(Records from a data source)
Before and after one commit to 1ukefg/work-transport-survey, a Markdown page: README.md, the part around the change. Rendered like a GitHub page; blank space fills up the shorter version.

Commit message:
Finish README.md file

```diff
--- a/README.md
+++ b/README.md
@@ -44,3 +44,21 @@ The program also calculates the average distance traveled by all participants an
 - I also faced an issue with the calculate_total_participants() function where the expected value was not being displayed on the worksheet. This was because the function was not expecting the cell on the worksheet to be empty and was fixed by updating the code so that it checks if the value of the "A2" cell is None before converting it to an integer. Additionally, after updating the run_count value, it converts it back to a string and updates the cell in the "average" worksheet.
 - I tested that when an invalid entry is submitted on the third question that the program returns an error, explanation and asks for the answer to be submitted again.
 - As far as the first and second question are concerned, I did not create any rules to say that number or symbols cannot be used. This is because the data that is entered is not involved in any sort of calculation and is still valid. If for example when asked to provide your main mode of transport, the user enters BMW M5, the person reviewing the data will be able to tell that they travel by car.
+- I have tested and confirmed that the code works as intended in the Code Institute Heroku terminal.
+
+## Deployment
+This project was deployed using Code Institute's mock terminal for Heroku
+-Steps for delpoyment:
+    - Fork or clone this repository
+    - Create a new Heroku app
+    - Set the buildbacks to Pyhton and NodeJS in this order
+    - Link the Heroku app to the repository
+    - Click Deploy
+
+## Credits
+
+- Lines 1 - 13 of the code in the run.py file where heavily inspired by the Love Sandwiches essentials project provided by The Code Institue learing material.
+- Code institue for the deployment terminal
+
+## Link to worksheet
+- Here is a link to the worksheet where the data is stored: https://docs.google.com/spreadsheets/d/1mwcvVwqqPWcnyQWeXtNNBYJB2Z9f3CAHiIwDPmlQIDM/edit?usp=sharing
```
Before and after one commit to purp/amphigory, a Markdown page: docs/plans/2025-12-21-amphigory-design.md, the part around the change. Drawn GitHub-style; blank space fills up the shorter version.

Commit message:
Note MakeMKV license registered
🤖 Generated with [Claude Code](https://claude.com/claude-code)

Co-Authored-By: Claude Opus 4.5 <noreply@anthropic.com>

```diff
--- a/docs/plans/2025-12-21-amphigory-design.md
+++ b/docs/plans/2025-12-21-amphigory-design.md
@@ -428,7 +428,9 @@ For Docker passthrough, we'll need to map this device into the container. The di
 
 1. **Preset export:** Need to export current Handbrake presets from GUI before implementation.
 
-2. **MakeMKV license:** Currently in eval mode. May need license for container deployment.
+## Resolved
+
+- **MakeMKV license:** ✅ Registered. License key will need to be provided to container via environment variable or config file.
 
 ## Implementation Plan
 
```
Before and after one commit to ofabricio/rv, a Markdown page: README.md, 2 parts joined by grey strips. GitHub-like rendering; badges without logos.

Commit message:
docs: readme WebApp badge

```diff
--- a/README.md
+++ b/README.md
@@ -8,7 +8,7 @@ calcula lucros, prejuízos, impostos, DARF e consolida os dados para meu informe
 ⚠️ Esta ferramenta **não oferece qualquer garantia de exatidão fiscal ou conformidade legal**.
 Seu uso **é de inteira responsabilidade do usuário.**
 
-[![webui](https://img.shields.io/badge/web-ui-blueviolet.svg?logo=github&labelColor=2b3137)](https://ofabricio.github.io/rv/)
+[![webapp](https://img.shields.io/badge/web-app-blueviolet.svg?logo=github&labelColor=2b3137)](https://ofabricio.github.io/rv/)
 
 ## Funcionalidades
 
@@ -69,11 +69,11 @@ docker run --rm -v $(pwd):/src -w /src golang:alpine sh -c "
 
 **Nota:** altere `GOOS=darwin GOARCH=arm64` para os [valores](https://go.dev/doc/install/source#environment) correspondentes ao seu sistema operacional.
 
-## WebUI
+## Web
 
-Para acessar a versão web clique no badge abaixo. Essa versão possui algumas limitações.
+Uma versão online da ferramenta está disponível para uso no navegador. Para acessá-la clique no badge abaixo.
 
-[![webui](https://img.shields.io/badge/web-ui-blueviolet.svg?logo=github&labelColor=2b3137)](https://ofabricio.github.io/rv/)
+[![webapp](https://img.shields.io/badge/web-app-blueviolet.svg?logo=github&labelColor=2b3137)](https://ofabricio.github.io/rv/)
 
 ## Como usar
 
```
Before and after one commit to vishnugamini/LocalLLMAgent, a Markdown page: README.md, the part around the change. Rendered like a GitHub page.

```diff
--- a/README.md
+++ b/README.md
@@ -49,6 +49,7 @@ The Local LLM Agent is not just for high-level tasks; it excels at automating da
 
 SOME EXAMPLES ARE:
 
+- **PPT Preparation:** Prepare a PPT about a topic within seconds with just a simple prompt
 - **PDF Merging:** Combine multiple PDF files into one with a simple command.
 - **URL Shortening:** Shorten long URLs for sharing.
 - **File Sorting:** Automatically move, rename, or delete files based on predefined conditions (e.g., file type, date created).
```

Prompt: Nothing in the entries may be left out; each line is to be output exactly.

Task result:
Before and after one commit to 1ukefg/work-transport-survey, a Markdown page: README.md, the part around the change. Rendered like a GitHub page; blank space fills up the shorter version.

Commit message:
Finish README.md file

```diff
--- a/README.md
+++ b/README.md
@@ -44,3 +44,21 @@ The program also calculates the average distance traveled by all participants an
 - I also faced an issue with the calculate_total_participants() function where the expected value was not being displayed on the worksheet. This was because the function was not expecting the cell on the worksheet to be empty and was fixed by updating the code so that it checks if the value of the "A2" cell is None before converting it to an integer. Additionally, after updating the run_count value, it converts it back to a string and updates the cell in the "average" worksheet.
 - I tested that when an invalid entry is submitted on the third question that the program returns an error, explanation and asks for the answer to be submitted again.
 - As far as the first and second question are concerned, I did not create any rules to say that number or symbols cannot be used. This is because the data that is entered is not involved in any sort of calculation and is still valid. If for example when asked to provide your main mode of transport, the user enters BMW M5, the person reviewing the data will be able to tell that they travel by car.
+- I have tested and confirmed that the code works as intended in the Code Institute Heroku terminal.
+
+## Deployment
+This project was deployed using Code Institute's mock terminal for Heroku
+-Steps for delpoyment:
+    - Fork or clone this repository
+    - Create a new Heroku app
+    - Set the buildbacks to Pyhton and NodeJS in this order
+    - Link the Heroku app to the repository
+    - Click Deploy
+
+## Credits
+
+- Lines 1 - 13 of the code in the run.py file where heavily inspired by the Love Sandwiches essentials project provided by The Code Institue learing material.
+- Code institue for the deployment terminal
+
+## Link to worksheet
+- Here is a link to the worksheet where the data is stored: https://docs.google.com/spreadsheets/d/1mwcvVwqqPWcnyQWeXtNNBYJB2Z9f3CAHiIwDPmlQIDM/edit?usp=sharing
```
Before and after one commit to purp/amphigory, a Markdown page: docs/plans/2025-12-21-amphigory-design.md, the part around the change. Drawn GitHub-style; blank space fills up the shorter version.

Commit message:
Note MakeMKV license registered
🤖 Generated with [Claude Code](https://claude.com/claude-code)

Co-Authored-By: Claude Opus 4.5 <noreply@anthropic.com>

```diff
--- a/docs/plans/2025-12-21-amphigory-design.md
+++ b/docs/plans/2025-12-21-amphigory-design.md
@@ -428,7 +428,9 @@ For Docker passthrough, we'll need to map this device into the container. The di
 
 1. **Preset export:** Need to export current Handbrake presets from GUI before implementation.
 
-2. **MakeMKV license:** Currently in eval mode. May need license for container deployment.
+## Resolved
+
+- **MakeMKV license:** ✅ Registered. License key will need to be provided to container via environment variable or config file.
 
 ## Implementation Plan
 
```
Before and after one commit to ofabricio/rv, a Markdown page: README.md, 2 parts joined by grey strips. GitHub-like rendering; badges without logos.

Commit message:
docs: readme WebApp badge

```diff
--- a/README.md
+++ b/README.md
@@ -8,7 +8,7 @@ calcula lucros, prejuízos, impostos, DARF e consolida os dados para meu informe
 ⚠️ Esta ferramenta **não oferece qualquer garantia de exatidão fiscal ou conformidade legal**.
 Seu uso **é de inteira responsabilidade do usuário.**
 
-[![webui](https://img.shields.io/badge/web-ui-blueviolet.svg?logo=github&labelColor=2b3137)](https://ofabricio.github.io/rv/)
+[![webapp](https://img.shields.io/badge/web-app-blueviolet.svg?logo=github&labelColor=2b3137)](https://ofabricio.github.io/rv/)
 
 ## Funcionalidades
 
@@ -69,11 +69,11 @@ docker run --rm -v $(pwd):/src -w /src golang:alpine sh -c "
 
 **Nota:** altere `GOOS=darwin GOARCH=arm64` para os [valores](https://go.dev/doc/install/source#environment) correspondentes ao seu sistema operacional.
 
-## WebUI
+## Web
 
-Para acessar a versão web clique no badge abaixo. Essa versão possui algumas limitações.
+Uma versão online da ferramenta está disponível para uso no navegador. Para acessá-la clique no badge abaixo.
 
-[![webui](https://img.shields.io/badge/web-ui-blueviolet.svg?logo=github&labelColor=2b3137)](https://ofabricio.github.io/rv/)
+[![webapp](https://img.shields.io/badge/web-app-blueviolet.svg?logo=github&labelColor=2b3137)](https://ofabricio.github.io/rv/)
 
 ## Como usar
 
```
Before and after one commit to vishnugamini/LocalLLMAgent, a Markdown page: README.md, the part around the change. Rendered like a GitHub page.

```diff
--- a/README.md
+++ b/README.md
@@ -49,6 +49,7 @@ The Local LLM Agent is not just for high-level tasks; it excels at automating da
 
 SOME EXAMPLES ARE:
 
+- **PPT Preparation:** Prepare a PPT about a topic within seconds with just a simple prompt
 - **PDF Merging:** Combine multiple PDF files into one with a simple command.
 - **URL Shortening:** Shorten long URLs for sharing.
 - **File Sorting:** Automatically move, rename, or delete files based on predefined conditions (e.g., file type, date created).
```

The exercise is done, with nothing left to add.